"We received a phone call from a Partridge hall school of nursing at the University that a 60 year old man was in cardiac arrest and not breathing," Captain Kieran Barrett of Montclair State University said.
We sent officers Andrew Burde, Ron Dewitt, and Jeff Struble to the scene and an ambulance was called.
With 30 members in his department, Barrett says that officers are trained to act quickly in critical moments.
At 8:33 a.m. on November 21, a 60-year-old construction worker was suffering a heart attack. When officers arrived, he was lying on the floor of the fourth floor, unresponsive without a pulse.
"Every moment was critical. It was a team effort," Barrett said, crediting the efforts of the three officers and the dispatcher Sylvia Sims.
Officers had to climb the stairs to access the fourth floor of Partridge Hall, since it is currently under construction and has no elevator. The man, whose identity has not been released, was a roofer working on the construction site.
The officers began rescue breaths while the AED unit was being prepared. When they applied the defibrillator, Barrett said that the man responded. Officers finding a weak pulse, began rescue breaths again and compressions until his pulse and breathing came back strong and Paramedics arrived.
AED units are issued to each patrol car and located throughout campus, according to Barrett. However, since Partridge Hall was under construction, officers brought along the equipment when responding to the call.
Barrett added that it is not often that officers must respond to a cardiac arrest call. However, he said, "When they get the call, they are ready."
The man was taken to St. Joseph's Hospital in Paterson.
Barrett credited his officers' training and commitment to remain calm in the face of an emergency as key factors of this successful lifesaving effort.
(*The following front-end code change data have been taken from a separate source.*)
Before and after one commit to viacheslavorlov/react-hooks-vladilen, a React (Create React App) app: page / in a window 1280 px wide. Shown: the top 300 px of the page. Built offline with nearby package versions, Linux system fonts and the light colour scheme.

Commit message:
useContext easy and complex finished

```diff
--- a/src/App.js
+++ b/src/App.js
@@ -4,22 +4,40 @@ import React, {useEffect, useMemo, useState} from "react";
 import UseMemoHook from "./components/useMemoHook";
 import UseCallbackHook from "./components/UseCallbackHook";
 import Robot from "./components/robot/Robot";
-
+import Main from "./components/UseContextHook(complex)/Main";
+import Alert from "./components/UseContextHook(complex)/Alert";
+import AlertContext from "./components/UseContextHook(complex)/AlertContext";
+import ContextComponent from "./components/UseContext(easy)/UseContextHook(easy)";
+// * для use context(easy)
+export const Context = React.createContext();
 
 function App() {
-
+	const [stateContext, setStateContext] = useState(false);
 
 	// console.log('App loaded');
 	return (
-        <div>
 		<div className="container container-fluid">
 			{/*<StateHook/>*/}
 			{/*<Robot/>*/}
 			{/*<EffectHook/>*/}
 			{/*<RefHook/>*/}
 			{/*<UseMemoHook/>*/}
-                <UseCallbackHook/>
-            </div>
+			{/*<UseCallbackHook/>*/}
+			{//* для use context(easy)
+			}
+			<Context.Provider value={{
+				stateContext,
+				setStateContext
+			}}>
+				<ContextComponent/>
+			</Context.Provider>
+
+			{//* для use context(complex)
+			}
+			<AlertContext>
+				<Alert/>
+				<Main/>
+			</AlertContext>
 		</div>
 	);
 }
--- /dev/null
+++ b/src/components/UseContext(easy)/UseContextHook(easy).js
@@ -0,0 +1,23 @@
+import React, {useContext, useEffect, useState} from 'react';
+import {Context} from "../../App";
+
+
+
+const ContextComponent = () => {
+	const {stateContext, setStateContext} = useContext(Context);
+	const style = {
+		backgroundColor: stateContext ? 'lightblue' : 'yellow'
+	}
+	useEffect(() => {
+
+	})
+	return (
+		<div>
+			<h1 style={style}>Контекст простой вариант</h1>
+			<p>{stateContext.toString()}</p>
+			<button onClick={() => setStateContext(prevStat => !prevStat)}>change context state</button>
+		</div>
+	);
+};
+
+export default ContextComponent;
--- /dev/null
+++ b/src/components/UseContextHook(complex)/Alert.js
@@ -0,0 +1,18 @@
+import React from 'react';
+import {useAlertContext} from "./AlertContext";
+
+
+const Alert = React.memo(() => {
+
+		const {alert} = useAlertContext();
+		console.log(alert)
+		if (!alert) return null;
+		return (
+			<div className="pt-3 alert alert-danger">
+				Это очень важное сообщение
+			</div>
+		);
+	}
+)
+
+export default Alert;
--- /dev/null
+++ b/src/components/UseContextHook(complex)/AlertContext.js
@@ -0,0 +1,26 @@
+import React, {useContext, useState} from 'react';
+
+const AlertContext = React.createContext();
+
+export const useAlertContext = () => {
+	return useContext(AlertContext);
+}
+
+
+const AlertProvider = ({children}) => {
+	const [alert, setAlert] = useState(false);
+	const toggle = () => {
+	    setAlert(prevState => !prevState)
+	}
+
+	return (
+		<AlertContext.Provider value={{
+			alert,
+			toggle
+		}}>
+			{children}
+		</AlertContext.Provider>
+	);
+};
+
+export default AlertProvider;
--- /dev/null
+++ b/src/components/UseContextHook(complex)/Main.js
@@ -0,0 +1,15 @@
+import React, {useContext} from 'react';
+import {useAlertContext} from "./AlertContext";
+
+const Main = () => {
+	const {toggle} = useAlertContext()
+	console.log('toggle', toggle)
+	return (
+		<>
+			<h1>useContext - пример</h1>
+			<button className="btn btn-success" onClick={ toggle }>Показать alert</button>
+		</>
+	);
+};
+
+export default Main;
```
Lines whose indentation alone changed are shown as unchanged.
He concluded, "Our officers officers are trained and in this case, every second counted. It was a team effort. It was a job well done, when they can save a life because they are trained and they are ready."
The department plans to reward the officers and dispatcher with a life saver award at a ceremony in January.